(Web page revision data)
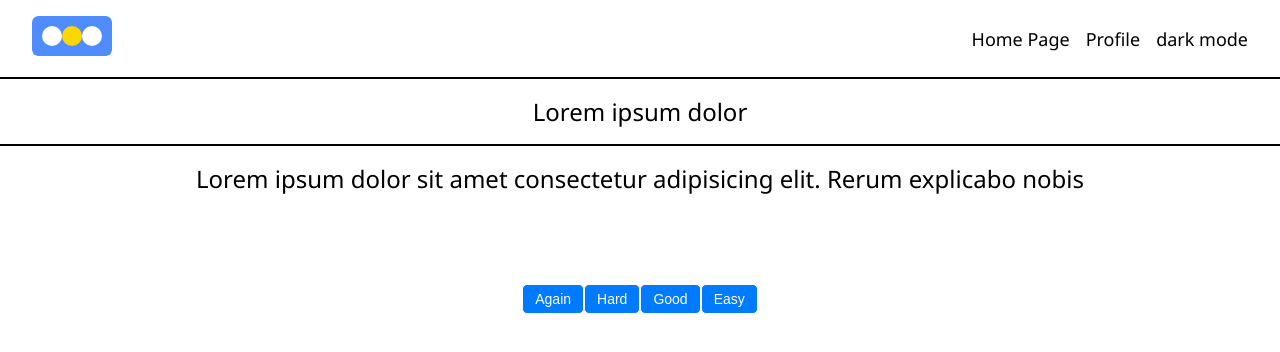
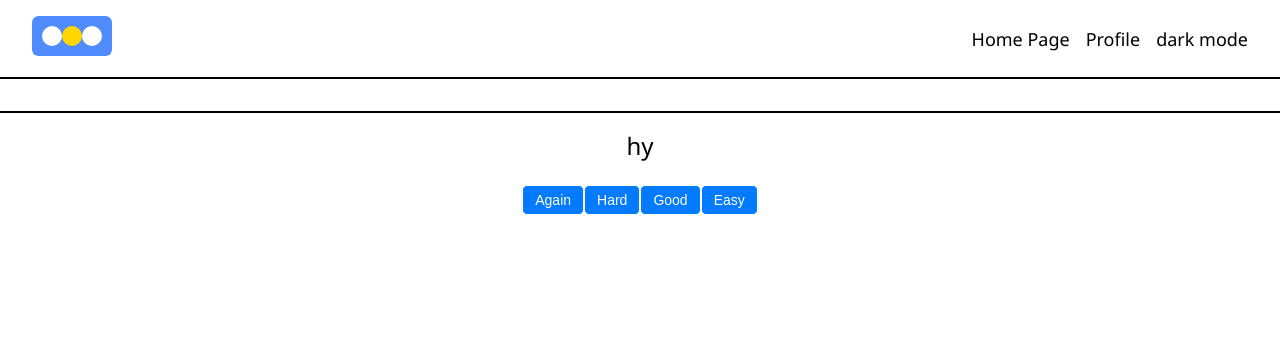
Before and after one commit to GoodHeartCoder/flash-card, a React (Vite) app: page /study/1 in a window 1280 px wide. Shown: the top 352 px of the page. Built offline with nearby package versions, Linux system fonts and the light colour scheme; data requests are answered from the project's data file.

Commit message:
started working on the studyPage

```diff
--- a/src/pages/DeckPage.jsx
+++ b/src/pages/DeckPage.jsx
@@ -2,10 +2,10 @@ import { useParams } from "react-router-dom";
 import styles from "./DeckPage.module.css";
 import CardEditor from "../components/CardEditor";
 import CardsTable from "../components/CardsTable";
-import { useState } from "react";
+import { useEffect, useState } from "react";
 function DeckPage() {
   const { id: deckId } = useParams();
-  const [currentDeck, setCurrentDeck] = useState(() => getCurrentDeck());
+  const [currentDeck, setCurrentDeck] = useState(null);
 
   async function getCurrentDeck() {
     try {
@@ -17,6 +17,10 @@ function DeckPage() {
       console.log();
     }
   }
+
+  useEffect(() => {
+    getCurrentDeck();
+  }, []);
   return (
     <div className={styles.DeckPage}>
       <CardsTable currentDeck={currentDeck} />
--- a/src/pages/StudyPage.jsx
+++ b/src/pages/StudyPage.jsx
@@ -1,13 +1,33 @@
 import styles from "./StudyPage.module.css";
 import Button from "../components/Button";
+import { useEffect, useState } from "react";
+import { useParams, useSearchParams } from "react-router-dom";
+
 function StudyPage() {
+  const { id: deckId } = useParams();
+  const [searchParams] = useSearchParams();
+  const mode = searchParams.get("mode");
+  const [currentDeck, setCurrentDeck] = useState(null);
+
+  async function getCurrentDeck() {
+    try {
+      const res = await fetch(`http://localhost:9000/decks/${deckId}`);
+      const deck = await res.json();
+      setCurrentDeck(deck);
+      return deck;
+    } catch {
+      console.log();
+    }
+  }
+
+  useEffect(() => {
+    getCurrentDeck();
+  }, []);
+
   return (
     <div className={styles.container}>
-      <div className={styles.question}>Lorem ipsum dolor </div>
-      <div className={styles.answer}>
-        Lorem ipsum dolor sit amet consectetur adipisicing elit. Rerum explicabo
-        nobis
-      </div>
+      <div className={styles.question}>{mode}</div>
+      <div className={styles.answer}>{currentDeck?.name}</div>
       <div className={styles.buttons}>
         <Button text="Again" />
         <Button text="Hard" />
```
Also changed, not shown: 1 other file (tests, documents, lock files or other folders).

● **TASK STATEMENT**
Using the data above, write out every line exactly, leaving the images behind.

● **SOLVED PROBLEM**
Before and after one commit to GoodHeartCoder/flash-card, a React (Vite) app: page /study/1 in a window 1280 px wide. Shown: the top 352 px of the page. Built offline with nearby package versions, Linux system fonts and the light colour scheme; data requests are answered from the project's data file.

Commit message:
started working on the studyPage

```diff
--- a/src/pages/DeckPage.jsx
+++ b/src/pages/DeckPage.jsx
@@ -2,10 +2,10 @@ import { useParams } from "react-router-dom";
 import styles from "./DeckPage.module.css";
 import CardEditor from "../components/CardEditor";
 import CardsTable from "../components/CardsTable";
-import { useState } from "react";
+import { useEffect, useState } from "react";
 function DeckPage() {
   const { id: deckId } = useParams();
-  const [currentDeck, setCurrentDeck] = useState(() => getCurrentDeck());
+  const [currentDeck, setCurrentDeck] = useState(null);
 
   async function getCurrentDeck() {
     try {
@@ -17,6 +17,10 @@ function DeckPage() {
       console.log();
     }
   }
+
+  useEffect(() => {
+    getCurrentDeck();
+  }, []);
   return (
     <div className={styles.DeckPage}>
       <CardsTable currentDeck={currentDeck} />
--- a/src/pages/StudyPage.jsx
+++ b/src/pages/StudyPage.jsx
@@ -1,13 +1,33 @@
 import styles from "./StudyPage.module.css";
 import Button from "../components/Button";
+import { useEffect, useState } from "react";
+import { useParams, useSearchParams } from "react-router-dom";
+
 function StudyPage() {
+  const { id: deckId } = useParams();
+  const [searchParams] = useSearchParams();
+  const mode = searchParams.get("mode");
+  const [currentDeck, setCurrentDeck] = useState(null);
+
+  async function getCurrentDeck() {
+    try {
+      const res = await fetch(`http://localhost:9000/decks/${deckId}`);
+      const deck = await res.json();
+      setCurrentDeck(deck);
+      return deck;
+    } catch {
+      console.log();
+    }
+  }
+
+  useEffect(() => {
+    getCurrentDeck();
+  }, []);
+
   return (
     <div className={styles.container}>
-      <div className={styles.question}>Lorem ipsum dolor </div>
-      <div className={styles.answer}>
-        Lorem ipsum dolor sit amet consectetur adipisicing elit. Rerum explicabo
-        nobis
-      </div>
+      <div className={styles.question}>{mode}</div>
+      <div className={styles.answer}>{currentDeck?.name}</div>
       <div className={styles.buttons}>
         <Button text="Again" />
         <Button text="Hard" />
```
Also changed, not shown: 1 other file (tests, documents, lock files or other folders).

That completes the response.